▶ _Task description_: Check every line of the material for the word "public". Copy those that have it.

=== Begin Enclosure ===

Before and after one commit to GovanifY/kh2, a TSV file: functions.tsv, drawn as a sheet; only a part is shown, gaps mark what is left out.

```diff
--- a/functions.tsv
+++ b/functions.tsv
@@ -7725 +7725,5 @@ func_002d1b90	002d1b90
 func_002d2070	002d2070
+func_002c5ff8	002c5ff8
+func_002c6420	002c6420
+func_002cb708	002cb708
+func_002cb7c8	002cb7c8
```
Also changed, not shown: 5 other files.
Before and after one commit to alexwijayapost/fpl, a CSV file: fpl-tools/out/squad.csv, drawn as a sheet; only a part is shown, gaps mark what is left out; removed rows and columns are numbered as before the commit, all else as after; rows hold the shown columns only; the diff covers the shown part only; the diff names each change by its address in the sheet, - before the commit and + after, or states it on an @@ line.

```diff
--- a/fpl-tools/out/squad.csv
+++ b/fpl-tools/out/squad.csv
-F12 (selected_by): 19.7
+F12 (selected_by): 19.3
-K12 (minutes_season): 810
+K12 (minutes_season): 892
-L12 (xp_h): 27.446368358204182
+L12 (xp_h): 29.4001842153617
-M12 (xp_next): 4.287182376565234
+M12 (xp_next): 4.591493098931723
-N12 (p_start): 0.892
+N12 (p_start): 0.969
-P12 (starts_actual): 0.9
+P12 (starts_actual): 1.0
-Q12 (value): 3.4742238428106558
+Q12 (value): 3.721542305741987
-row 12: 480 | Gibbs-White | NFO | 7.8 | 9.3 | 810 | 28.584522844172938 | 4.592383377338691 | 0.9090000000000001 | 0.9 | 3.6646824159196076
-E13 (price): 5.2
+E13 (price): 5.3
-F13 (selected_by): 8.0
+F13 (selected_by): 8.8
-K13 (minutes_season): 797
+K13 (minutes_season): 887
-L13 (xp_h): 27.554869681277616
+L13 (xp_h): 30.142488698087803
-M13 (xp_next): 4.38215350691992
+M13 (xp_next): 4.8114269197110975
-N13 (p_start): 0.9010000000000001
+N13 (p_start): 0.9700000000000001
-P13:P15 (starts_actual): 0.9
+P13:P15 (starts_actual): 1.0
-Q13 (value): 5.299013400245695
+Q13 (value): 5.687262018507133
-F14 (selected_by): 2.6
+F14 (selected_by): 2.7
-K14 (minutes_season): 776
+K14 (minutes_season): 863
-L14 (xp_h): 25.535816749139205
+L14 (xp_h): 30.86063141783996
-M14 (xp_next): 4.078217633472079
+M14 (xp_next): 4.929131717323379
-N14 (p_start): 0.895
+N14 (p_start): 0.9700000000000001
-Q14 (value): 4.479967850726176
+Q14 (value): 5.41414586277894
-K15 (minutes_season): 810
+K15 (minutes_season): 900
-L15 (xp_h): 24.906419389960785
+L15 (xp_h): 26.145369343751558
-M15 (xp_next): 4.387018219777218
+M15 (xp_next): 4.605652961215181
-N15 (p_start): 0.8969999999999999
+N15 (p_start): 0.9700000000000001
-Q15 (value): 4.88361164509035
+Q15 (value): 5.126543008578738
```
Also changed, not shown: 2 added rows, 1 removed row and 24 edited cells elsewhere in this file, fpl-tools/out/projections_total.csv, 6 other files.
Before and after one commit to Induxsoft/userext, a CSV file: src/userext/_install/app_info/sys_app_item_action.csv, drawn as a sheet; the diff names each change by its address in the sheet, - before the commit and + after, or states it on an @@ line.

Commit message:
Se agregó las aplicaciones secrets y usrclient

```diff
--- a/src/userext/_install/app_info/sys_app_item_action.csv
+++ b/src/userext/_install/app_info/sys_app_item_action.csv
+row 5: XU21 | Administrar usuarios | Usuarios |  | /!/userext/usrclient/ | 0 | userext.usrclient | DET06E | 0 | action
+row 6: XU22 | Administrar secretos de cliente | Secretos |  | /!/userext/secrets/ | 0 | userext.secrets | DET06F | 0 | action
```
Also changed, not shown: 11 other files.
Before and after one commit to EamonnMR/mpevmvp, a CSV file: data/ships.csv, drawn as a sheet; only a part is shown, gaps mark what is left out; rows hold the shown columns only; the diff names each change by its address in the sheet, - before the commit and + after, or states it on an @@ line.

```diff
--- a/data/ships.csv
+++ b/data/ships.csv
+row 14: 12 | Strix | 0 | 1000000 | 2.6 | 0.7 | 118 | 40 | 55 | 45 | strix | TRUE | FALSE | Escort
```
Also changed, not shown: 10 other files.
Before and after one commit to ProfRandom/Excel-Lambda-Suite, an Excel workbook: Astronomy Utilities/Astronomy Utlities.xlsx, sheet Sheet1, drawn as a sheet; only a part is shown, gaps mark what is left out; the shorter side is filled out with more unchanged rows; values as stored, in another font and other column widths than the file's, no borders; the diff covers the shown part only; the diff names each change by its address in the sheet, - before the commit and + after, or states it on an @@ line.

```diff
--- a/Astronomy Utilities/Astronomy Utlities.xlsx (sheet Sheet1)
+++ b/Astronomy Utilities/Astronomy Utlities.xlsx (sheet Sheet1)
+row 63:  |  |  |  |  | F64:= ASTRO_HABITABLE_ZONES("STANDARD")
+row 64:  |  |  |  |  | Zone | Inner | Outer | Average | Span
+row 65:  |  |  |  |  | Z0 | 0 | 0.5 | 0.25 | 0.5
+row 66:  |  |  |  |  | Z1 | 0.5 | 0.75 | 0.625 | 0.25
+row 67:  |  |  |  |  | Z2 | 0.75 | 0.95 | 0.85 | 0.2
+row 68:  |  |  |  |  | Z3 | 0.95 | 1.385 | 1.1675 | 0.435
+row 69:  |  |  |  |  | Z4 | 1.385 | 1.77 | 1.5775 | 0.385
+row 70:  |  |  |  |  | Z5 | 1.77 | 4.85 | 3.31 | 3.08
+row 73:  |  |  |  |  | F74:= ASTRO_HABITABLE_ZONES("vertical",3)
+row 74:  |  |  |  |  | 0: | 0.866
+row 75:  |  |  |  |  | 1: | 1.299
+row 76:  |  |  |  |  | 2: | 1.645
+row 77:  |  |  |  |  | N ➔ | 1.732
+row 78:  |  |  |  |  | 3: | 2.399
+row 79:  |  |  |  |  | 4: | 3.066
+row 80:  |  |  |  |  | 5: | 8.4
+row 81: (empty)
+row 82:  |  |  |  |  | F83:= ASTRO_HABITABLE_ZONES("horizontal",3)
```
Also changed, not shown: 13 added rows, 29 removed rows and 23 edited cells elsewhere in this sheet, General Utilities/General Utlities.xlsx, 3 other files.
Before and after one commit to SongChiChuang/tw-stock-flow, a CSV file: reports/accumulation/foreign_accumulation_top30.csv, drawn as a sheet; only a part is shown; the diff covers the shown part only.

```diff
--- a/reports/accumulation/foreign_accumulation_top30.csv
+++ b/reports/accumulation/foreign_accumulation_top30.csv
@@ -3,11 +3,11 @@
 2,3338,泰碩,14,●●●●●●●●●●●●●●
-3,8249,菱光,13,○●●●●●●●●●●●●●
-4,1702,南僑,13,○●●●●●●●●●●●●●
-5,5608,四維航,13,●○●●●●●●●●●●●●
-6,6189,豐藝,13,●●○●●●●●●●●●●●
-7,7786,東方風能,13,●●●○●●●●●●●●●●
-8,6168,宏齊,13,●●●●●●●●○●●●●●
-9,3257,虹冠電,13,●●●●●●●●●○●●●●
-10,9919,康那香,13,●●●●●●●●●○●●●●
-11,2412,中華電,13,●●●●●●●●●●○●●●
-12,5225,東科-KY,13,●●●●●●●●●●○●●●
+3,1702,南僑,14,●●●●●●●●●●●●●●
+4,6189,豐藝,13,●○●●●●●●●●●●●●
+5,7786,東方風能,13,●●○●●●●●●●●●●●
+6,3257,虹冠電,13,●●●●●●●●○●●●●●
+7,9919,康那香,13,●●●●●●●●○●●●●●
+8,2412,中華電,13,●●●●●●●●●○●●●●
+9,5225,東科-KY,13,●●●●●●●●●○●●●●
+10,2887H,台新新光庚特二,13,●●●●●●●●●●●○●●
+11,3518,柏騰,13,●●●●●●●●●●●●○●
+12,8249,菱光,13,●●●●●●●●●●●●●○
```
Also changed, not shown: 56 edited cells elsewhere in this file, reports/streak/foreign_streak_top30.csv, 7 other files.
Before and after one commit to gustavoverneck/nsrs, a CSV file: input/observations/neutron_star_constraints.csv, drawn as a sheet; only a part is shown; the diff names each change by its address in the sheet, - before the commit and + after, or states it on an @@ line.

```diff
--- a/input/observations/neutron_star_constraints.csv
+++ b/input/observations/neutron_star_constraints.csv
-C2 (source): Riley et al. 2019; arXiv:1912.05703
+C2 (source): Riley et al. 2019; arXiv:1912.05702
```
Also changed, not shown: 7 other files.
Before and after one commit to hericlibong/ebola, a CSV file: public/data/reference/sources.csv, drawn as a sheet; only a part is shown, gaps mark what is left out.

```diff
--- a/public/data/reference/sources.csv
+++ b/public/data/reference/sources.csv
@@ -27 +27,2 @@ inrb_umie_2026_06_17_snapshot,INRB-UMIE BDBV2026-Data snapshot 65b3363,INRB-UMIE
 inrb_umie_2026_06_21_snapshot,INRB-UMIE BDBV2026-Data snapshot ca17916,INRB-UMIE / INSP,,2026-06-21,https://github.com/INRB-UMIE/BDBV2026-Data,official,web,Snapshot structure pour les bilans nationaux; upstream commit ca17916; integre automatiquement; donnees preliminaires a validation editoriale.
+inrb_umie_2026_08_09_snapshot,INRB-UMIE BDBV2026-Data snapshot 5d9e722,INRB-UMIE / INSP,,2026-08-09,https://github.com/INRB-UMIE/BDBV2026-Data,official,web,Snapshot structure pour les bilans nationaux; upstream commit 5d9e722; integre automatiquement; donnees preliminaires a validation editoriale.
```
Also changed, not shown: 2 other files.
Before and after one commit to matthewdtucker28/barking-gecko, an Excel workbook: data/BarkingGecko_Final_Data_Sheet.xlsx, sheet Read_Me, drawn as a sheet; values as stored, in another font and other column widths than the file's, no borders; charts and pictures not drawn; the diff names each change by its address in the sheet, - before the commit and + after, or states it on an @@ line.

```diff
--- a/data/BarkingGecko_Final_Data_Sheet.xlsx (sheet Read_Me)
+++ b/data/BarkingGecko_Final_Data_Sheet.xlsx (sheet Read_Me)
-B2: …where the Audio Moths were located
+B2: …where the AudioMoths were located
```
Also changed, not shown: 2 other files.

=== End Enclosure ===

▶ _Result_:
Before and after one commit to hericlibong/ebola, a CSV file: public/data/reference/sources.csv, drawn as a sheet; only a part is shown, gaps mark what is left out.
--- a/public/data/reference/sources.csv
+++ b/public/data/reference/sources.csv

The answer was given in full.